*Brief*
Search the data for the word "README" and copy each line that has it.
=== Begin Enclosure ===
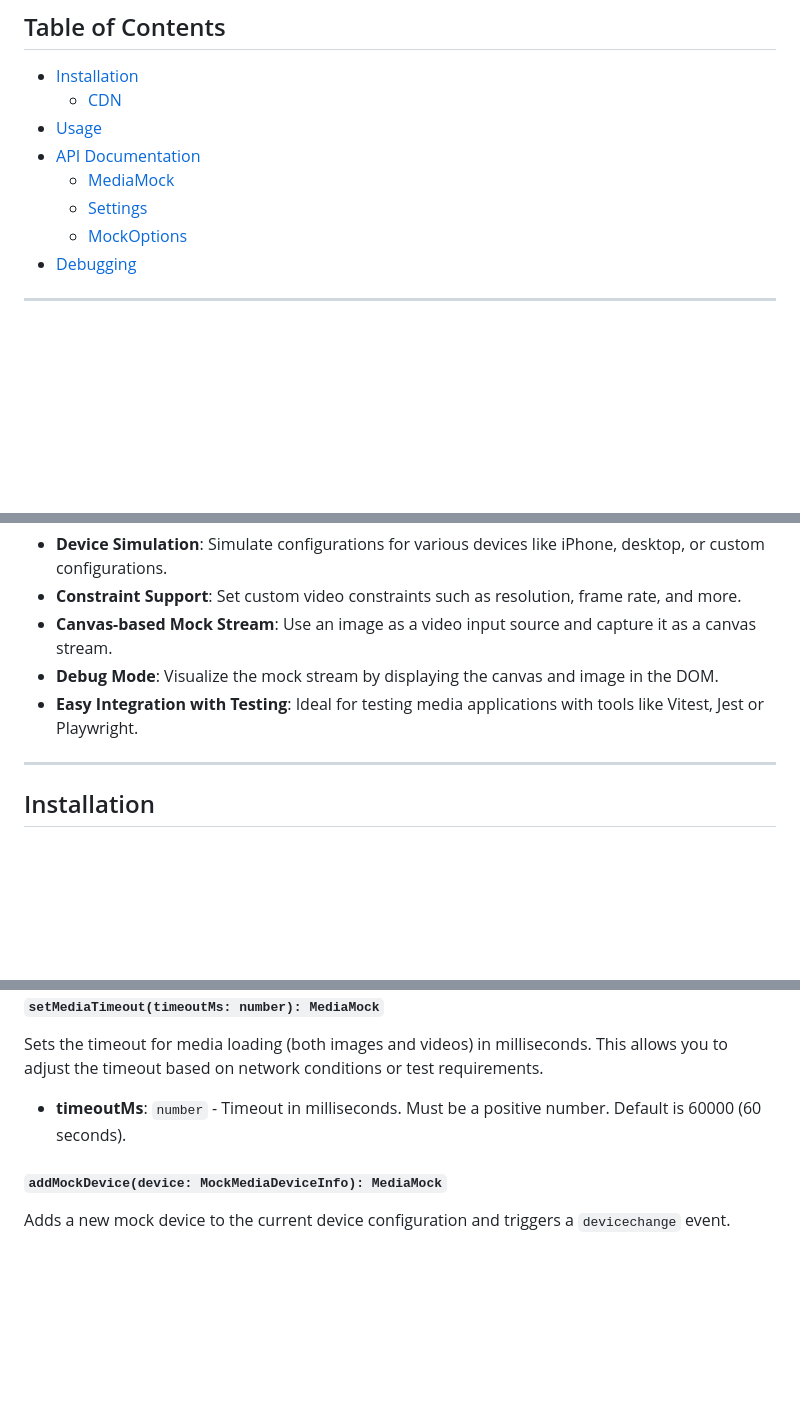
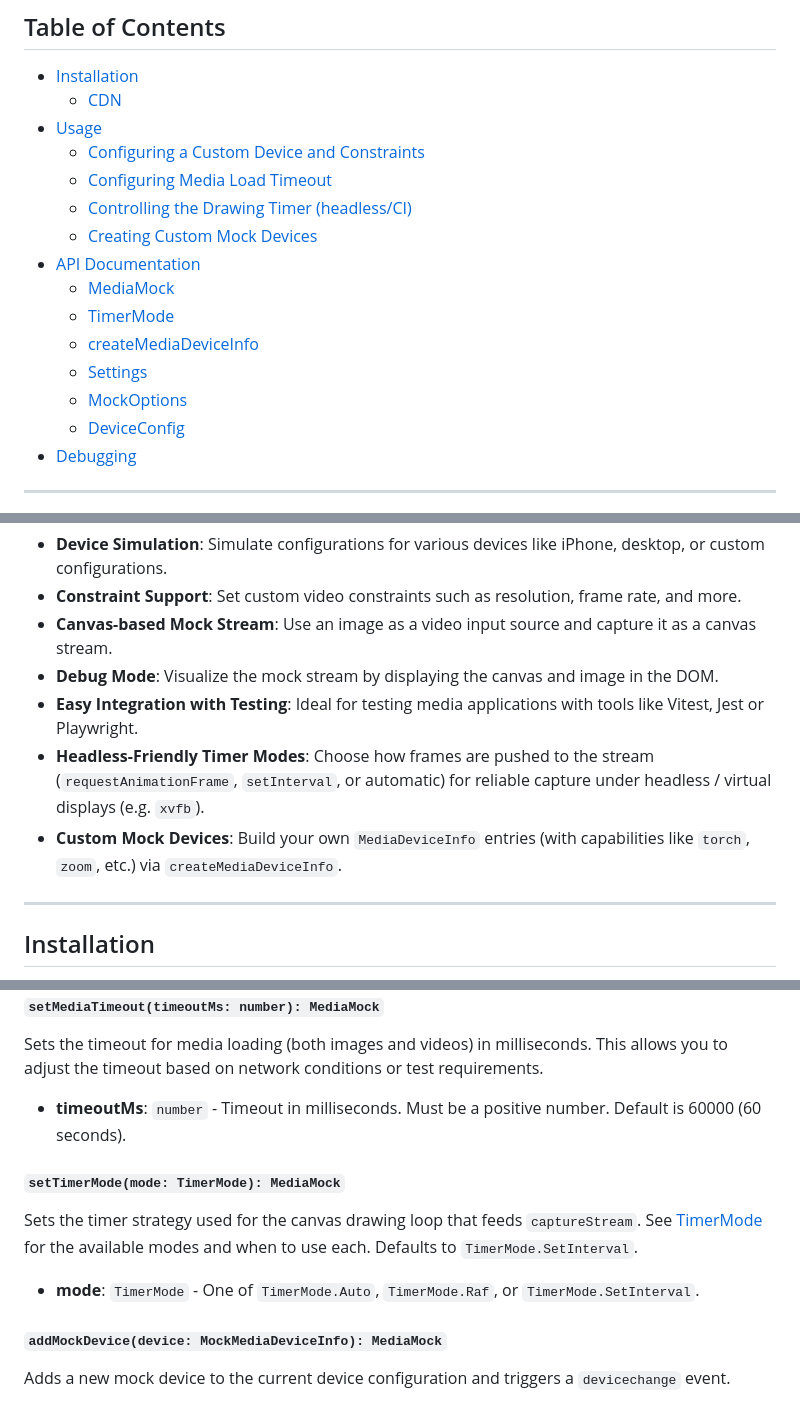
Before and after one commit to eatsjobs/media-mock, a Markdown page: README.md, 3 parts joined by grey strips. Drawn GitHub-style; blank space fills up the shorter version.

```diff
--- a/README.md
+++ b/README.md
@@ -20,10 +20,17 @@ Can also be used as browser extension please have a look at this repo [https://g
 - [Installation](#installation)
   - [CDN](#cdn)
 - [Usage](#usage)
+  - [Configuring a Custom Device and Constraints](#configuring-a-custom-device-and-constraints)
+  - [Configuring Media Load Timeout](#configuring-media-load-timeout)
+  - [Controlling the Drawing Timer (headless/CI)](#controlling-the-drawing-timer-headlessci)
+  - [Creating Custom Mock Devices](#creating-custom-mock-devices)
 - [API Documentation](#api-documentation)
   - [MediaMock](#mediamock)
+  - [TimerMode](#timermode)
+  - [createMediaDeviceInfo](#createmediadeviceinfo)
   - [Settings](#settings)
   - [MockOptions](#mockoptions)
+  - [DeviceConfig](#deviceconfig)
 - [Debugging](#debugging)
 
 ---
@@ -35,6 +42,8 @@ Can also be used as browser extension please have a look at this repo [https://g
 - **Canvas-based Mock Stream**: Use an image as a video input source and capture it as a canvas stream.
 - **Debug Mode**: Visualize the mock stream by displaying the canvas and image in the DOM.
 - **Easy Integration with Testing**: Ideal for testing media applications with tools like Vitest, Jest or Playwright.
+- **Headless-Friendly Timer Modes**: Choose how frames are pushed to the stream (`requestAnimationFrame`, `setInterval`, or automatic) for reliable capture under headless / virtual displays (e.g. `xvfb`).
+- **Custom Mock Devices**: Build your own `MediaDeviceInfo` entries (with capabilities like `torch`, `zoom`, etc.) via `createMediaDeviceInfo`.
 
 ---
 
@@ -180,6 +232,12 @@ Sets the timeout for media loading (both images and videos) in milliseconds. Thi
 
 - **timeoutMs**: `number` - Timeout in milliseconds. Must be a positive number. Default is 60000 (60 seconds).
 
+#### `setTimerMode(mode: TimerMode): MediaMock`
+
+Sets the timer strategy used for the canvas drawing loop that feeds `captureStream`. See [TimerMode](#timermode) for the available modes and when to use each. Defaults to `TimerMode.SetInterval`.
+
+- **mode**: `TimerMode` - One of `TimerMode.Auto`, `TimerMode.Raf`, or `TimerMode.SetInterval`.
+
 #### `addMockDevice(device: MockMediaDeviceInfo): MediaMock`
 
 Adds a new mock device to the current device configuration and triggers a `devicechange` event.
```
Also changed, not shown: other parts of README.md (+100 -3 lines), .changeset/fast-symbols-wash.md (added, +5 -0 lines).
=== End Enclosure ===
*Task result*
Before and after one commit to eatsjobs/media-mock, a Markdown page: README.md, 3 parts joined by grey strips. Drawn GitHub-style; blank space fills up the shorter version.
--- a/README.md
+++ b/README.md
Also changed, not shown: other parts of README.md (+100 -3 lines), .changeset/fast-symbols-wash.md (added, +5 -0 lines).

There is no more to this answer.